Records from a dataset

☆ ☆ ☆

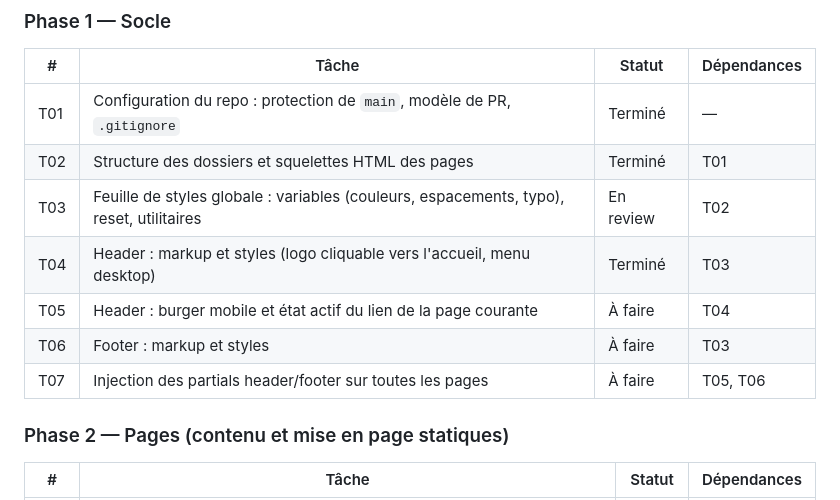
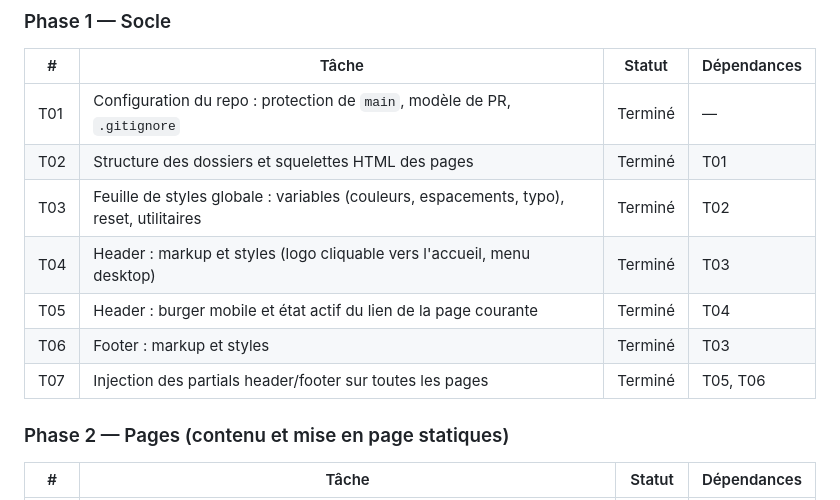
Before and after one commit to sudomarc/amplio-web, a Markdown page: ROADMAP.md, the part around the change. Rendered like a GitHub page.

Commit message:
docs(roadmap): passer T03, T05, T06, T07 à Terminé
Tâche : T07

```diff
--- a/ROADMAP.md
+++ b/ROADMAP.md
@@ -131,11 +131,11 @@ Une branche par tâche, y compris en solo, afin que chaque changement passe par
 |---|---|---|---|
 | T01 | Configuration du repo : protection de `main`, modèle de PR, `.gitignore` | Terminé | — |
 | T02 | Structure des dossiers et squelettes HTML des pages | Terminé | T01 |
-| T03 | Feuille de styles globale : variables (couleurs, espacements, typo), reset, utilitaires | En review | T02 |
+| T03 | Feuille de styles globale : variables (couleurs, espacements, typo), reset, utilitaires | Terminé | T02 |
 | T04 | Header : markup et styles (logo cliquable vers l'accueil, menu desktop) | Terminé | T03 |
-| T05 | Header : burger mobile et état actif du lien de la page courante | À faire | T04 |
-| T06 | Footer : markup et styles | À faire | T03 |
-| T07 | Injection des partials header/footer sur toutes les pages | À faire | T05, T06 |
+| T05 | Header : burger mobile et état actif du lien de la page courante | Terminé | T04 |
+| T06 | Footer : markup et styles | Terminé | T03 |
+| T07 | Injection des partials header/footer sur toutes les pages | Terminé | T05, T06 |
 
 ### Phase 2 — Pages (contenu et mise en page statiques)
 
```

☆ ☆ ☆

* REQUIRED WORK *
Would you please filter the lines above and copy every one that includes "Terminé"?

* TASK OUTPUT *
docs(roadmap): passer T03, T05, T06, T07 à Terminé
 | T01 | Configuration du repo : protection de `main`, modèle de PR, `.gitignore` | Terminé | — |
 | T02 | Structure des dossiers et squelettes HTML des pages | Terminé | T01 |
+| T03 | Feuille de styles globale : variables (couleurs, espacements, typo), reset, utilitaires | Terminé | T02 |
 | T04 | Header : markup et styles (logo cliquable vers l'accueil, menu desktop) | Terminé | T03 |
+| T05 | Header : burger mobile et état actif du lien de la page courante | Terminé | T04 |
+| T06 | Footer : markup et styles | Terminé | T03 |
+| T07 | Injection des partials header/footer sur toutes les pages | Terminé | T05, T06 |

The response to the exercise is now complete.